YOU SHOULD KNOW This is a Grand Dame hotel, with many of its 19th-century features still intact, like a graceful winding staircase and a tiny elevator. We think this adds to the overall ambiance, but those who expect everything spanking new may reconsider.
Rooms in soft, classic colors, accented with luxe curtains and upholstery, exude a classic elegance, blending antiques and period artworks with a comfortable square footage. The smallest rooms overlook the courtyard; larger ones have a magnificent view of the gardens, with the Eiffel Tower in the distance.
YOU SHOULD KNOW Rooms come in many configurations and vary mightily in size and decor, even in the same category. Be sure to peruse the website carefully and, if you can, spring for an upper-floor room at the front (preferably with balcony).
Bathrooms are more spacious than the Paris norm, but not all of them have been upgraded. While they all offer the nicer amenities, like heated towel racks and lovely bath products, some marble tubs are older with handheld showers. Contemporary walk-in showers are available in some rooms.
YOU SHOULD KNOW Some bathrooms have older fixtures, which, while truly charming, are not quite as convenient.
Relax in the beautiful lobby, which is also the bar and lounge, surrounded by stately marble columns, crystal chandeliers, mirrored walls, and contemporary furnishings.

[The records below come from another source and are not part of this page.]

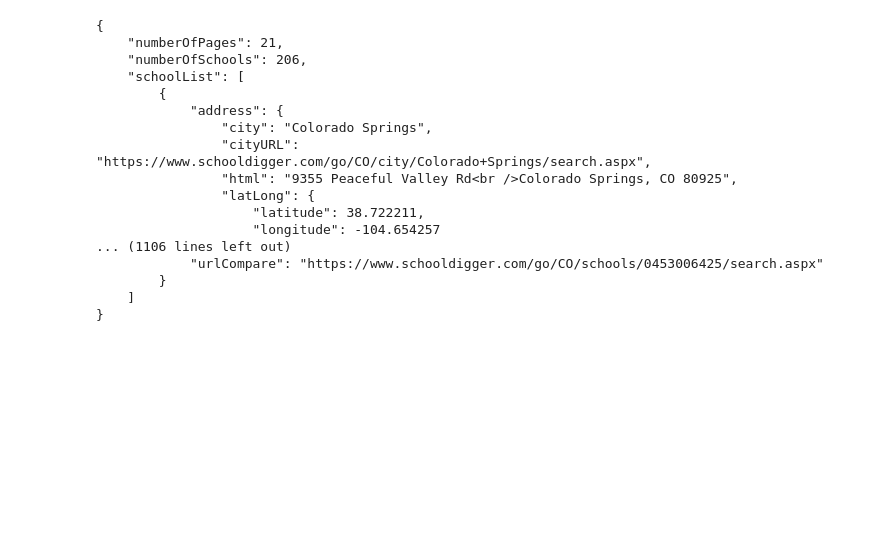
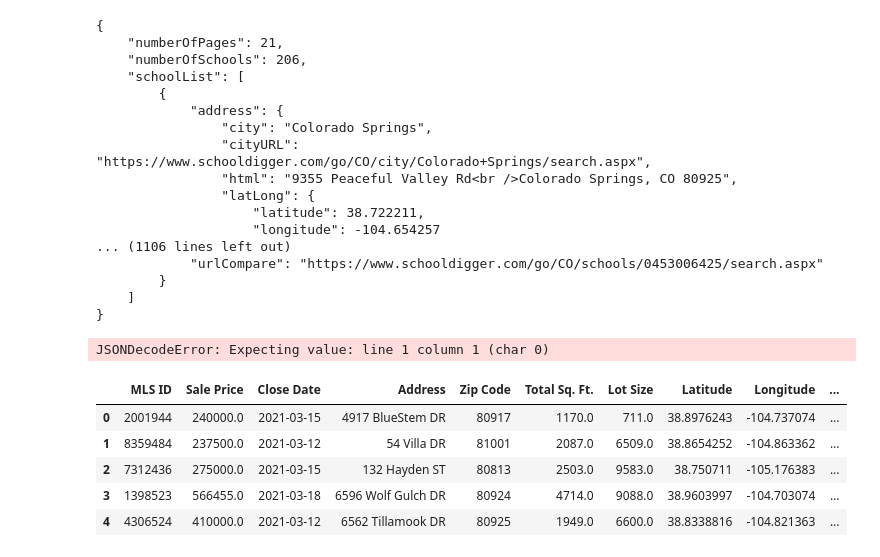
Before and after one commit to willserene/Housing_Analysis, a Jupyter notebook: List of schools.ipynb, the cells around one changed output. Cells and saved outputs as stored; diff of their text form; code cells hidden in the pictures; blank space fills up the shorter version.

```diff
--- a/List of schools.ipynb
+++ b/List of schools.ipynb
@@ -62,3 +62,25 @@ print(json.dumps(response_json, indent=4, sort_keys=True))
         }
     ]
 }
+# %%
+base_url = 'https://maps.googleapis.com/maps/api/place/nearbysearch/json'
+
+query_url= base_url + geo_key
+
+response = requests.get(query_url)
+school_json = response.json()
+
+print(school_json)
+# %% [output]
+JSONDecodeError: Expecting value: line 1 column 1 (char 0)
+# %%
+sales_df["High School Name"] = ""
+sales_df["School Score"] = ""
+sales_df.head()
+# %% [output]
+|  | MLS ID | Sale Price | Close Date | Address | Zip Code | Total Sq. Ft. | Lot Size | Latitude | Longitude | ... |
+| 0 | 2001944 | 240000.0 | 2021-03-15 | 4917 BlueStem DR | 80917 | 1170.0 | 711.0 | 38.8976243 | -104.737074 | ... |
+| 1 | 8359484 | 237500.0 | 2021-03-12 | 54 Villa DR | 81001 | 2087.0 | 6509.0 | 38.8654252 | -104.863362 | ... |
+| 2 | 7312436 | 275000.0 | 2021-03-15 | 132 Hayden ST | 80813 | 2503.0 | 9583.0 | 38.750711 | -105.176383 | ... |
+| 3 | 1398523 | 566455.0 | 2021-03-18 | 6596 Wolf Gulch DR | 80924 | 4714.0 | 9088.0 | 38.9603997 | -104.703074 | ... |
+| 4 | 4306524 | 410000.0 | 2021-03-12 | 6562 Tillamook DR | 80925 | 1949.0 | 6600.0 | 38.8338816 | -104.821363 | ... |
```
Also changed, not shown: parts of 6 cells of this notebook, 1 other file.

A high-quality breakfast, served in the elegant lobby breakfast room, comes with all the usual suspects—yogurt, fruit, toast, pastries—plus hot choices, like eggs, bacon and sausage.

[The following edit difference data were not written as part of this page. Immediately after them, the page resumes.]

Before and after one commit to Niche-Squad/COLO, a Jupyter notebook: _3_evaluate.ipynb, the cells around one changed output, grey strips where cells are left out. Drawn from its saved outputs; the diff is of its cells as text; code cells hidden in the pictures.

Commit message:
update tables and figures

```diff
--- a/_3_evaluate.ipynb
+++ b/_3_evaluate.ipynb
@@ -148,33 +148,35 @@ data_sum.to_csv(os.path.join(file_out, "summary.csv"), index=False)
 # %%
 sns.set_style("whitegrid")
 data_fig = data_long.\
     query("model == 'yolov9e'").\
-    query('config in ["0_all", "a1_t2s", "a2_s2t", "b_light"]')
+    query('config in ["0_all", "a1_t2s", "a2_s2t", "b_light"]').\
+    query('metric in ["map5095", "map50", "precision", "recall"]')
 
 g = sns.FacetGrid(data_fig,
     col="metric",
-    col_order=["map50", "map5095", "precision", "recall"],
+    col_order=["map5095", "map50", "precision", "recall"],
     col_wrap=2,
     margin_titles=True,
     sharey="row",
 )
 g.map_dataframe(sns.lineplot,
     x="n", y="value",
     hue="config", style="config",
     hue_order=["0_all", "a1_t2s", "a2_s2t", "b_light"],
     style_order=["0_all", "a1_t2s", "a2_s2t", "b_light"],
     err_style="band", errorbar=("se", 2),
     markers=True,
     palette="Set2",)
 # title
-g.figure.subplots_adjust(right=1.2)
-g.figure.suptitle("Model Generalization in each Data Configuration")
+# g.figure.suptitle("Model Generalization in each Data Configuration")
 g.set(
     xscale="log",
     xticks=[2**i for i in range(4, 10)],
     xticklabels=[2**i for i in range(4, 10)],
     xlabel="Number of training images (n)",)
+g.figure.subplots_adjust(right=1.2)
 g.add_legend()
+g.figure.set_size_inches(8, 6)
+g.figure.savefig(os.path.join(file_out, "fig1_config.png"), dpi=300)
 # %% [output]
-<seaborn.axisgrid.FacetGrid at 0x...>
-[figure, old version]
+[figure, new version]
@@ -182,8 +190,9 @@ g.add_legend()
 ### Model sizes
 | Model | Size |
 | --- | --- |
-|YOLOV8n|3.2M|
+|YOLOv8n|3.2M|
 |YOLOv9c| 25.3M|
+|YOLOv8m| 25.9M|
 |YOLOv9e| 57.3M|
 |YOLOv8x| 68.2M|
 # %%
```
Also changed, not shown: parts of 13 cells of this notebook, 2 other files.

The hotel is a few minutes walk to the Tuileries, serving line no. 1, Paris's fast, central line, and Concorde, which serves three lines. Upscale territory indeed, with the Louvre on one side, Place de la Concorde on the other and only minutes from some of Paris's best shopping on the rue Saint-Honoré. Across the street from the Tuileries and close to the Palais Royal gardens, Opéra, the Musée des Arts Décoratifs, L'Orangerie—home of Monet's Waterlilies—the Jeu de Paume photography museum, and across the river from the Musée d'Orsay, this is an art-lover's paradise.
This can be an expensive neighborhood, but there are some excellent, well priced wine bars within easy walking distance, including Les Juveniles—an expat hotspot—featuring small producer wines and top-value gourmet menus at lunch and dinner. Verjus Bar à Vins, below Verjus, its gastronomic restaurant parallel to the Palais Royal gardens on rue de Montpensier, serves a small but good selection of wine and gourmet tapas. We also love Lulu, in Les Arts Décoratifs (the decorative arts museum), with a sought-after terrace in the Tuilerie gardens.

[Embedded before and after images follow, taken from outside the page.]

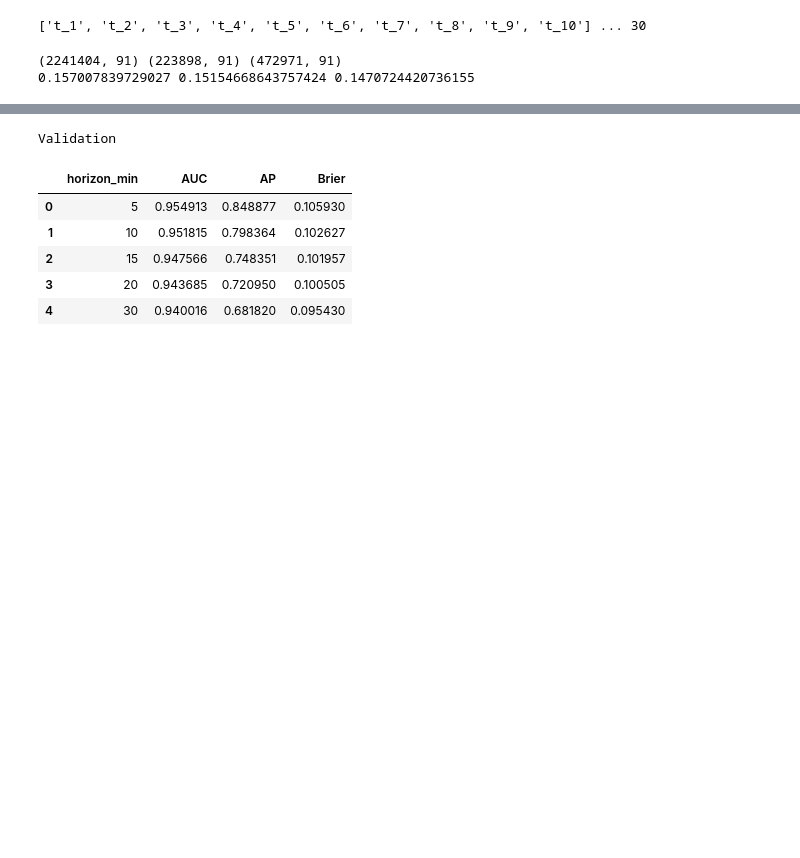
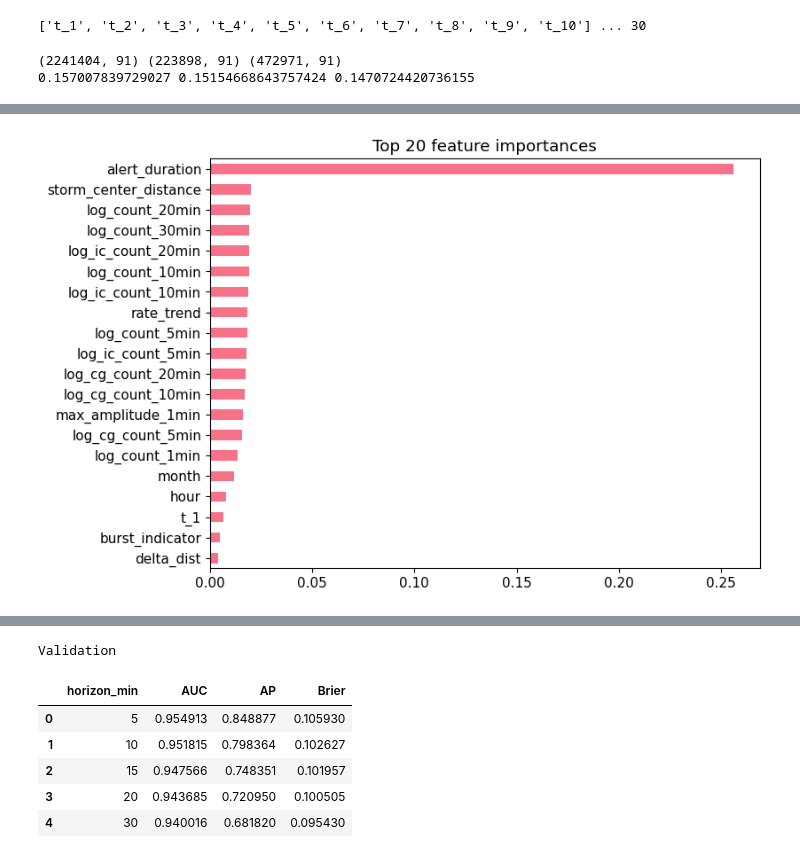
Before and after one commit to Charlin-D-S/IA-PAU-Data-Battle, a Jupyter notebook: notebooks/feature_engeneering.ipynb, the cells around one changed output, grey strips where cells are left out. Cells and saved outputs as stored; diff of their text form; code cells hidden in the pictures; blank space fills up the shorter version.

Commit message:
visualizing the results of the models

```diff
--- a/notebooks/feature_engeneering.ipynb
+++ b/notebooks/feature_engeneering.ipynb
@@ -796,0 +797,9 @@ Test Brier: 0.13631988354021732
+# %%
+clf = logit_model.named_steps["clf"]
+
+imp = pd.Series(
+    clf.coef_[0],
+    index=X_train.columns
+).sort_values(ascending=False)
+
+imp.head(25)
@@ -797,3 +824,10 @@ Test Brier: 0.13631988354021732
+# %%
+imp.head(20).plot(kind="barh", figsize=(8,6))
+plt.gca().invert_yaxis()
+plt.title("Top 20 feature importances")
+plt.show()
+# %% [output]
+[figure, added]
 # %%
 def predict_survival_for_row(model, row_features, static_features, horizon=30):
     seq_rows = []
```
Also changed, not shown: parts of 10 cells of this notebook.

Some good wine bars within easy walking distance, include Willies Wine Bar—an expat hotspot—featuring small producer wines and good bistro fare at lunch and dinner. Verjus Bar à Vins, below its gastronomic restaurant parallel to the Palais Royal gardens on rue de Montpensier serves a small but choice selection of wine and gourmet tapas. For a classy cocktail, pop into Le Meurice's atmospheric Bar 228 piano bar or the legendary Hemingway Bar at the Ritz—both helmed by a famous Parisian barman. They'll set you back a bit, but it doesn't get more Parisian that this.
WHY WE LIKE IT
A prime location, quality service, a handsome decor, and to-die-for views, all in a price range well below its its prestigious neighbor Le Meurice. But keep in mind, this is by no means a budget hotel.